11; Apparatus for use in neutralizing the static charge of an object such as a sheet of paper or the like, said apparatus comprising a conductor to be connected to a source of high potential alternating current and to be disposed in desired relation to the object, an insulating sheath for said conductor, a fine non-corrosive wire laid along the surface of said insulating sheath, a second relatively coarser wire of non-corrosive stock wound about said insulating sheath to hold said first wire securely in position, and grounded means to clamp said wires to said insulating sheath.

12. Apparatus for use in neutralizing the static charge of an object such as a sheet of paper or the like, said apparatus comprising a conductor to be connected to a source of. high potential alternating current and to be disposed in desired relation to the object, an insulating sheath for said conductor, a fine grounded wire spirally wound about said insulating sheath, and a second relatively coarser grounded wire spirally wound about said insulating sheath and said fine wire to anchor said fine wire to said insulating sheath at a plurality of points, both of said wires being of non-corrosive stock.

13. The device of claim 12 in which the pitch of the coarser Wire is opposite to the pitch of the fine wire.

i i. The device of claim 12 in which the pitch of the coarser wire is opposite to the pitch of. the fine wire and the fine wire has substantially two turns to the inch and the coarser wire has substantially one turn to the inch.

15. Apparatus for use in neutralizing the static charge of an object, such as a sheet or the like, said apparatus comprising a conductor to be disposed in desired relation to the object, an insulating sheath for the conductor, a fine non-corrosive grounded wire spirally wound about and anchored to said insulating sheath, said wire being substantially in the order of .01 to .005 inch in diameter so that when said conductor is connected to a source of high potential alternating current adequate to induce a corona discharge on said wire, a neutralizing field is established.

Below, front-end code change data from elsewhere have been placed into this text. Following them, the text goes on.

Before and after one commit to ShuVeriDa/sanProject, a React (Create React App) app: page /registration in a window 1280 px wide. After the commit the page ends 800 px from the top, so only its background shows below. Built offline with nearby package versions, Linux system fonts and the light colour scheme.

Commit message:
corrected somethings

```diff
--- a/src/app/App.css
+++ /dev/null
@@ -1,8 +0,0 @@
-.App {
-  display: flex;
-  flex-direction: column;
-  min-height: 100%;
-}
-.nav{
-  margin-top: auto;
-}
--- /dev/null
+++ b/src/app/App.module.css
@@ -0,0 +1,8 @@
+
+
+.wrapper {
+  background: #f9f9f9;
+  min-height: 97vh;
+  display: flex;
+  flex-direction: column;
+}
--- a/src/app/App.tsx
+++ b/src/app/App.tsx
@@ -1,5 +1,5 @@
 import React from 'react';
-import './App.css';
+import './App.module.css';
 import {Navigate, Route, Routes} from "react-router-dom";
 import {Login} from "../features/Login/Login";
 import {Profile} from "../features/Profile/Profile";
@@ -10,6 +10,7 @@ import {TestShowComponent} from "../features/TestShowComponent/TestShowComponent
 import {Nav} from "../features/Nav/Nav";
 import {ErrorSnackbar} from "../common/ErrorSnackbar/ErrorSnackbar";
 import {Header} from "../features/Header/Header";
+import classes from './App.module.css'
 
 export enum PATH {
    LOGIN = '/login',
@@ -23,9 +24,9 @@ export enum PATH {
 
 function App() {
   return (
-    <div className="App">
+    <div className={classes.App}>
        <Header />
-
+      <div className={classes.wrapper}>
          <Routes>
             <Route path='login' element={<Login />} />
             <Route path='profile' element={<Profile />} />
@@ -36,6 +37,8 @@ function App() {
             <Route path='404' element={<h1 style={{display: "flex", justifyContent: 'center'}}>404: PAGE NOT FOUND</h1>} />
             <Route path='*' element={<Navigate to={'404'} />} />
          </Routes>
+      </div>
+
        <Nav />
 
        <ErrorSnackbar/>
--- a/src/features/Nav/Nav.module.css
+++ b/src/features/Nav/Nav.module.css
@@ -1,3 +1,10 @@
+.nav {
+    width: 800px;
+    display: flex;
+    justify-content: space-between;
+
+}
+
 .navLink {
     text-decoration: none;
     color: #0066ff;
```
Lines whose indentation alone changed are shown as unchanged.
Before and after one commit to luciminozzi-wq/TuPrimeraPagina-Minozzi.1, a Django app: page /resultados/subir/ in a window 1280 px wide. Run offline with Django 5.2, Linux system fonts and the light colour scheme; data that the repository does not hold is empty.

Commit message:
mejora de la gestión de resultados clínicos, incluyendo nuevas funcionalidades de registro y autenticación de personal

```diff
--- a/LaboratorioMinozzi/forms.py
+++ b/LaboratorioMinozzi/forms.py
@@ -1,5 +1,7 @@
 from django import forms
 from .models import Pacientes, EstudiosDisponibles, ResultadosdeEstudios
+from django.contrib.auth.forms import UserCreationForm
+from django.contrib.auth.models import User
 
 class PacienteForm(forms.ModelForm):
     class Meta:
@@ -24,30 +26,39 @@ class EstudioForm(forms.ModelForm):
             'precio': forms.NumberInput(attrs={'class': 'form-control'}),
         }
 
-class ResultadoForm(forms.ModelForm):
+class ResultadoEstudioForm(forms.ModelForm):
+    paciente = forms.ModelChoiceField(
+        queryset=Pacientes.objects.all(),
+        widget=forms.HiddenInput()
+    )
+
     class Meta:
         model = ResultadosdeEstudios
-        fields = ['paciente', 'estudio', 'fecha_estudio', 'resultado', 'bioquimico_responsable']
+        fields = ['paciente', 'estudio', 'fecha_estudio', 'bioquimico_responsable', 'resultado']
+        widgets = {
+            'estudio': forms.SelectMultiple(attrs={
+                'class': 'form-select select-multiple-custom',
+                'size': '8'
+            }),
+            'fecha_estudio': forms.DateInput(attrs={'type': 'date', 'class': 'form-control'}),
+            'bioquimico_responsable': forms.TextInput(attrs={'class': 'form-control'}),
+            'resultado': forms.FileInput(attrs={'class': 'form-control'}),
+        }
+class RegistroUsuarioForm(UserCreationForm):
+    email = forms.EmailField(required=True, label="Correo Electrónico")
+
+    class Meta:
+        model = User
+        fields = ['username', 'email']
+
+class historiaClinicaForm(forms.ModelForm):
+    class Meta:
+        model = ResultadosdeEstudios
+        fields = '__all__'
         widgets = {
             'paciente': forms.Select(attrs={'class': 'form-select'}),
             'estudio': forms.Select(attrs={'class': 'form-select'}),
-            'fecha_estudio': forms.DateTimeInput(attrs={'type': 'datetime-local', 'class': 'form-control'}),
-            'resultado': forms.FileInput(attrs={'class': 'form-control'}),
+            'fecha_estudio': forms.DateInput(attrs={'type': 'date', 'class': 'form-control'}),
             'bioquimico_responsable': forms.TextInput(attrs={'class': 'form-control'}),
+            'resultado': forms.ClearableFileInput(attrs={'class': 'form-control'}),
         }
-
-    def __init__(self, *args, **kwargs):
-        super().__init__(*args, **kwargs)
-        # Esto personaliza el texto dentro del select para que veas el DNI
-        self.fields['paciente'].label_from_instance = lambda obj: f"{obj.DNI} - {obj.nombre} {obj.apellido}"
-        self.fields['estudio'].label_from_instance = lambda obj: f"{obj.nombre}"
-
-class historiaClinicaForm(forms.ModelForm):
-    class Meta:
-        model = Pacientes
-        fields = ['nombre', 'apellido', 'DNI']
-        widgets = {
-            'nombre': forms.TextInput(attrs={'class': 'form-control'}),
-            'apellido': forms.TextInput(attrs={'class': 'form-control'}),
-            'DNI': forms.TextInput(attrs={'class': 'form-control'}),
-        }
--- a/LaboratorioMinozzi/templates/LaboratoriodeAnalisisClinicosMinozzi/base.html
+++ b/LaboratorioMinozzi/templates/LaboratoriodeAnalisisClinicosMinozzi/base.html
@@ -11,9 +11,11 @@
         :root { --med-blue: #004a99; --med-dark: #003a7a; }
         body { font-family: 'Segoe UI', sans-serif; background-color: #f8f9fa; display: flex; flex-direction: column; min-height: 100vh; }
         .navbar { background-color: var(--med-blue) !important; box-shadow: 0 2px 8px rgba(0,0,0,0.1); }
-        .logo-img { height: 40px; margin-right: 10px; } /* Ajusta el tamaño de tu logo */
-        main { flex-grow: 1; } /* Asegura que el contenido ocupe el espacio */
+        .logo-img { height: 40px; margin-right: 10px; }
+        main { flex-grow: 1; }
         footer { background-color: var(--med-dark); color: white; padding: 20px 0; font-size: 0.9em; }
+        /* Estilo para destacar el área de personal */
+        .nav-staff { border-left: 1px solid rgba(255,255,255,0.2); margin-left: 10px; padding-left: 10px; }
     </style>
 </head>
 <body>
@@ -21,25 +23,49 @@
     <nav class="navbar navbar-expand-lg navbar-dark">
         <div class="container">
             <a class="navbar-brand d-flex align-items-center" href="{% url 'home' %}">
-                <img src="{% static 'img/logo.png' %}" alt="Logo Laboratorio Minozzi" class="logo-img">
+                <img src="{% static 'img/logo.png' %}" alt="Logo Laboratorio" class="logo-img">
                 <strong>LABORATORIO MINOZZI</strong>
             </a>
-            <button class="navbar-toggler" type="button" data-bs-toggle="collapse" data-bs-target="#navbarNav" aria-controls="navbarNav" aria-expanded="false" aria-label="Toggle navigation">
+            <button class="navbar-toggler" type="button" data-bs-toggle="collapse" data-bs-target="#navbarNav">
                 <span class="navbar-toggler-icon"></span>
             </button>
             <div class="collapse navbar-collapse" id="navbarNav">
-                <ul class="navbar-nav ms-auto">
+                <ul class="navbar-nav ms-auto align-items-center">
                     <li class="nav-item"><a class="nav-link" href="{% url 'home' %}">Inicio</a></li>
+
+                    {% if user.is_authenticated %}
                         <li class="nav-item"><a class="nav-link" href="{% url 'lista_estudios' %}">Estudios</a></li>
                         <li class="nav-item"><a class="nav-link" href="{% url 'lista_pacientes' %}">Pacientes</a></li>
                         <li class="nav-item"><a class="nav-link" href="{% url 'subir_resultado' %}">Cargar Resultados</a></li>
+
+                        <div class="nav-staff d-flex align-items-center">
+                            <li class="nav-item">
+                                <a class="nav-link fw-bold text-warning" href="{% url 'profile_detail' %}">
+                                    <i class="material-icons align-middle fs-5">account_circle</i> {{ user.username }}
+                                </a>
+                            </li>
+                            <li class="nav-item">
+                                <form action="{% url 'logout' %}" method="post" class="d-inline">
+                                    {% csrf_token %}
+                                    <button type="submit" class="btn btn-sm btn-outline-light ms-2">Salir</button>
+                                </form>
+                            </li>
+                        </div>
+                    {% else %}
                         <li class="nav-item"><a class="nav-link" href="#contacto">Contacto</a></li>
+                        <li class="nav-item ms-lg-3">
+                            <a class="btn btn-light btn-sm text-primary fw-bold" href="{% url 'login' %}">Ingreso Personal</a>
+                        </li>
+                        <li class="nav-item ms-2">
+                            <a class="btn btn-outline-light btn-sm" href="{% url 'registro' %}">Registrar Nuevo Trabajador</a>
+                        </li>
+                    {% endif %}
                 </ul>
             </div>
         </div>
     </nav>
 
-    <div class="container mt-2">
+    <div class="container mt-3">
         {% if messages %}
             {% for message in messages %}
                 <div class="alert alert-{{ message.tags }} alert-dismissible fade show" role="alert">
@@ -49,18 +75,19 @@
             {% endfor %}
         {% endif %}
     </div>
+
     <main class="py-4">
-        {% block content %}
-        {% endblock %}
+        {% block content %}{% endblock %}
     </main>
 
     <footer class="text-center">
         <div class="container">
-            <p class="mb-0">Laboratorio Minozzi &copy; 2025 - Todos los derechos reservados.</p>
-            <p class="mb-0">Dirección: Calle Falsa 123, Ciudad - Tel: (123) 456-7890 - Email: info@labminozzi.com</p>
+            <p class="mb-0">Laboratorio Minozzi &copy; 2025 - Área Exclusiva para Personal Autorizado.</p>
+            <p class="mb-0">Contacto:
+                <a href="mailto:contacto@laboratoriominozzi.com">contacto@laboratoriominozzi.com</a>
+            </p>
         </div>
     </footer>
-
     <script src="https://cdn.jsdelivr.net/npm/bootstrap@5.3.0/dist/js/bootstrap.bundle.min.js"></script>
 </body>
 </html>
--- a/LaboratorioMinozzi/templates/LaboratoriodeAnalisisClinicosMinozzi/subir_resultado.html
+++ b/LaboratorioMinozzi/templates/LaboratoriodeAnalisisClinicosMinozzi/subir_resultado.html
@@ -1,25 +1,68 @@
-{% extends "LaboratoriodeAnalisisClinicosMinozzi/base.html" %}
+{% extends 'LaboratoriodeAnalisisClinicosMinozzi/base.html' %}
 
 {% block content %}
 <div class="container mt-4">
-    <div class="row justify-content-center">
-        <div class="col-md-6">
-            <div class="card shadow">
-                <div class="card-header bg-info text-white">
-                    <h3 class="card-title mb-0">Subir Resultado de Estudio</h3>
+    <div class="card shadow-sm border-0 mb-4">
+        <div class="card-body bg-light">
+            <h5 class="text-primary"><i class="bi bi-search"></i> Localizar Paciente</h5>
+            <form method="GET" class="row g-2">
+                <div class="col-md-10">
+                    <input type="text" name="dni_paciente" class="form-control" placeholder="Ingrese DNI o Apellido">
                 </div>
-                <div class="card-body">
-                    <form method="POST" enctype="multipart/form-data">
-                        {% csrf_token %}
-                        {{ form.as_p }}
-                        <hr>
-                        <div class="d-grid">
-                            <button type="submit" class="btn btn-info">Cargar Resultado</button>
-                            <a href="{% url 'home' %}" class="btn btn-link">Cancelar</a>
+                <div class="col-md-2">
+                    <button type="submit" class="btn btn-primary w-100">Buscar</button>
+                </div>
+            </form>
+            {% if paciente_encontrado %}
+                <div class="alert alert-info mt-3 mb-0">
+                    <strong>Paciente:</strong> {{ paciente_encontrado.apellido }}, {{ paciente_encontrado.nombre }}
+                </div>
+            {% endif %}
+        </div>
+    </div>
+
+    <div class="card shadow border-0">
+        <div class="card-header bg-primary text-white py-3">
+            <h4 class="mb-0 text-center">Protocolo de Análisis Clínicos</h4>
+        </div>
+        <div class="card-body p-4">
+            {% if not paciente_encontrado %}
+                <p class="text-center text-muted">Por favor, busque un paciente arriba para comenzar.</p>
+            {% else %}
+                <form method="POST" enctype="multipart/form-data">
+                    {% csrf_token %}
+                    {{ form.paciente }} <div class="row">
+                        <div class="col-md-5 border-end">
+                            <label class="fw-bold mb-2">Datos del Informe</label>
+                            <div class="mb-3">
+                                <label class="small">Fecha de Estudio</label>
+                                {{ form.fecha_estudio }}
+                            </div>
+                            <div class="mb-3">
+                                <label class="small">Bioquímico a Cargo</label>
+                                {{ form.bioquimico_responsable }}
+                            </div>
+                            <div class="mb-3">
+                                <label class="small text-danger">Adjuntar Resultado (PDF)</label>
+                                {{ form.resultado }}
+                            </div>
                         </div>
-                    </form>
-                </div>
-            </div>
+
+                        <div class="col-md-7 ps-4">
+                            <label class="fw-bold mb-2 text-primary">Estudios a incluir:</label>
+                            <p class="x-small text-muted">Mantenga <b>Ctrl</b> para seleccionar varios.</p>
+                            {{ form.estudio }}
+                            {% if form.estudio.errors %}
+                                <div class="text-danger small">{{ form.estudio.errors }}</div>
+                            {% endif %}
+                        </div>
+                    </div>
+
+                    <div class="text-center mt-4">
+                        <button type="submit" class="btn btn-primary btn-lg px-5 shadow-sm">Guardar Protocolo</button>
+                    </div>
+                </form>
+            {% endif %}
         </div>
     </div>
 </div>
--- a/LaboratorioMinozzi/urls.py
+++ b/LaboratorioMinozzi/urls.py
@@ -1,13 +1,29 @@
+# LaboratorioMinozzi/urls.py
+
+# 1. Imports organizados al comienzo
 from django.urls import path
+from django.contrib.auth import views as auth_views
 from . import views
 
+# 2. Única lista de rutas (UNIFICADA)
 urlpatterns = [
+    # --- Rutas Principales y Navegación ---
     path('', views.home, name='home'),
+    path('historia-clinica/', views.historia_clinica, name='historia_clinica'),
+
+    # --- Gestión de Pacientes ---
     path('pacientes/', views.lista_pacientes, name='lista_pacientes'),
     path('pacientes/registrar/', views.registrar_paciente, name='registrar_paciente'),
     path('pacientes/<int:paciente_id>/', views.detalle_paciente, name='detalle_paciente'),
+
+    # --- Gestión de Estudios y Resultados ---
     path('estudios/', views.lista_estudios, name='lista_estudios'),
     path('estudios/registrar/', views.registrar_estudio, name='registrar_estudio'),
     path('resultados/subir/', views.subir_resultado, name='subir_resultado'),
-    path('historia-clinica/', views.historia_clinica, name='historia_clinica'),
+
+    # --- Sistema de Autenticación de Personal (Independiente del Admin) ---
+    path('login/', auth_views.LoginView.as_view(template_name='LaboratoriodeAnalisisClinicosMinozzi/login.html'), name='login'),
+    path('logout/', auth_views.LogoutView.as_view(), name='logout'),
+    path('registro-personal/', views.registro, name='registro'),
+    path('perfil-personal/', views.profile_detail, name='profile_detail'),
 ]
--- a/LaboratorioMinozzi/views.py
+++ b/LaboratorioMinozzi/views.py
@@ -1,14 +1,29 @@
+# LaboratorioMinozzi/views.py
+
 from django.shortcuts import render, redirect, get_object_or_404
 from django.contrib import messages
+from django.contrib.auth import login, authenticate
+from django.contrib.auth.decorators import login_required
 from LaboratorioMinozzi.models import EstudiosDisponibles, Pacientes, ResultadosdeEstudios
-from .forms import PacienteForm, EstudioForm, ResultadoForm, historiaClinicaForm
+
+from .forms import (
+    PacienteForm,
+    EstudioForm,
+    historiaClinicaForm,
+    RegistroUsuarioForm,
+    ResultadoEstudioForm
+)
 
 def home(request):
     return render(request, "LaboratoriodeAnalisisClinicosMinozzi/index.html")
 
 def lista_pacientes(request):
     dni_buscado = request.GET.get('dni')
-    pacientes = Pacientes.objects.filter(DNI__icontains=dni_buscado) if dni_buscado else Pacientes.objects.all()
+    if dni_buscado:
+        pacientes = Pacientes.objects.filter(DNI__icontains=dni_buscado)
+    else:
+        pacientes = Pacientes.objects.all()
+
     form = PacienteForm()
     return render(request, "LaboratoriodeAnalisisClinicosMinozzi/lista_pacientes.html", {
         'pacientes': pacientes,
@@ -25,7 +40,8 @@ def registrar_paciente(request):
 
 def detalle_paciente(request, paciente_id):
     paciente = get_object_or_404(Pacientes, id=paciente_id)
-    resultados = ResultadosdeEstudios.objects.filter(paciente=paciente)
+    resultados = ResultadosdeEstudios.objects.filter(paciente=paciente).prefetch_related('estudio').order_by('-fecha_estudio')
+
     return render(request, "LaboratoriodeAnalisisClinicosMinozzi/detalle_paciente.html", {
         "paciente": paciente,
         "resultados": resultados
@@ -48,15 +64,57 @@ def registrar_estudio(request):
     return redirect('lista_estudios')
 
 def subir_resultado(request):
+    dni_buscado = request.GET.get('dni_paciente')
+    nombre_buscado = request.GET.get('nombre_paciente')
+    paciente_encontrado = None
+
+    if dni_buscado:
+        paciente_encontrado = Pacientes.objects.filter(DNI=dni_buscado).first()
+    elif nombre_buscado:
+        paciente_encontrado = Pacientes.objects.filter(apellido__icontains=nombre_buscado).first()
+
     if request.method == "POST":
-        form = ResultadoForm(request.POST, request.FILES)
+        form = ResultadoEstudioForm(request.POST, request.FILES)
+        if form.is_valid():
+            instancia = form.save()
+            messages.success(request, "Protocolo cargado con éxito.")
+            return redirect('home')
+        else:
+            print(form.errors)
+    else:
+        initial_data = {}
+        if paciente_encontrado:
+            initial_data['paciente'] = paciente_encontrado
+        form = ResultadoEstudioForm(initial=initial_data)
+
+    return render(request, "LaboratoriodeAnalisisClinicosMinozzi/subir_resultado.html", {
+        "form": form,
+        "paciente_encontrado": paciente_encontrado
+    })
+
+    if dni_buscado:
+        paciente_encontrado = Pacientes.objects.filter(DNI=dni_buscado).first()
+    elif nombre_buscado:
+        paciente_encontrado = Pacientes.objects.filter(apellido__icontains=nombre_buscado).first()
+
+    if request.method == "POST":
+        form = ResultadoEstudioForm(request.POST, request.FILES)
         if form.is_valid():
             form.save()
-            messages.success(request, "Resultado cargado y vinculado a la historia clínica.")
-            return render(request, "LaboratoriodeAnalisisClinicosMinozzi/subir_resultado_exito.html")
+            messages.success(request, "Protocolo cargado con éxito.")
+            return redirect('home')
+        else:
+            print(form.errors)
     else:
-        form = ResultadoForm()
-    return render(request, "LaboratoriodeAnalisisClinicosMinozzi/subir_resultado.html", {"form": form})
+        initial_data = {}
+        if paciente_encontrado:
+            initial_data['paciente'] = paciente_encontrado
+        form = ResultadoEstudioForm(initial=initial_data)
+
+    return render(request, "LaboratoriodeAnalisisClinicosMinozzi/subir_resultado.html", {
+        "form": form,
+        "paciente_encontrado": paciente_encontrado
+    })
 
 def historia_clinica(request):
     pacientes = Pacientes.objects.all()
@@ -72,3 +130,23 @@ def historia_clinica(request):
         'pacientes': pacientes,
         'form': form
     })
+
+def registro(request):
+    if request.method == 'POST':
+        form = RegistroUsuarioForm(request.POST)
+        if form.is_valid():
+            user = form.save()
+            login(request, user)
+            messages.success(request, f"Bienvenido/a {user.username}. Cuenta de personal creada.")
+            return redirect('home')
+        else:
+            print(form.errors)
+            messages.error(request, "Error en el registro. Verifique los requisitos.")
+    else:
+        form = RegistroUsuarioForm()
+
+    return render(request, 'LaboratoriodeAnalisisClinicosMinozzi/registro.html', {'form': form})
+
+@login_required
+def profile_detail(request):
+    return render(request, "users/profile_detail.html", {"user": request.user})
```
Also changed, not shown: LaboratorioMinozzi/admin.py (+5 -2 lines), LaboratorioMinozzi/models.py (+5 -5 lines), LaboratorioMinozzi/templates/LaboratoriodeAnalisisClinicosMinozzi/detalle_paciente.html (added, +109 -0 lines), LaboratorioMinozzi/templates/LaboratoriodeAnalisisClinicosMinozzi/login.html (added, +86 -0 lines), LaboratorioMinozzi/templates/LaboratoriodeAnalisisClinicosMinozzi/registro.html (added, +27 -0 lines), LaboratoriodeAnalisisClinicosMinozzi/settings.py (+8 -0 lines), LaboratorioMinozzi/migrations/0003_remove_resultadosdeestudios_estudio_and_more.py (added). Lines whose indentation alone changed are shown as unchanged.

16. Apparatus for use in neutralizing the static charge of an object such as a sheet of paper or the like, said apparatus comprising a conductor to be connected to a source of. high potential alternating current and to be disposed in desired relation to the object, an insulating sheath for said conductor, a relatively coarse wire of noncorrosive stock wound about said insulating sheath, a relatively fine wire held by said first named wire to said insulating sheath, and grounded means to clamp said first named Wire to said insulating sheath.

WILLIAM H. CHAPMAN.

Referenced by
Citing PatentFiling datePublication dateApplicantTitle
US2473753 *Nov 20, 1946Jun 21, 1949Johnson Howard RMicrotome and electrostatic dispersal apparatus therefor
US3086145 *May 25, 1960Apr 16, 1963British Cellophane LtdAntistatic treatment of flexible tubular films
US3233156 *Jun 7, 1961Feb 1, 1966Eastman Kodak CoElectrostatic charging methods and apparatus
US4068284 *Jul 2, 1976Jan 10, 1978Xerox CorporationCorona discharge device
US4707157 *Aug 15, 1985Nov 17, 1987Mannesmann AgMatrix printer with electrostatic discharge
US5216571 *Feb 7, 1992Jun 1, 1993Skc LimitedAntistatic roll for use in film production facilities
Classifications
U.S. Classification361/213, 152/DIG.200, 361/220, 361/214
International ClassificationH05F3/04
Cooperative ClassificationH05F3/04, Y10S152/02
European ClassificationH05F3/04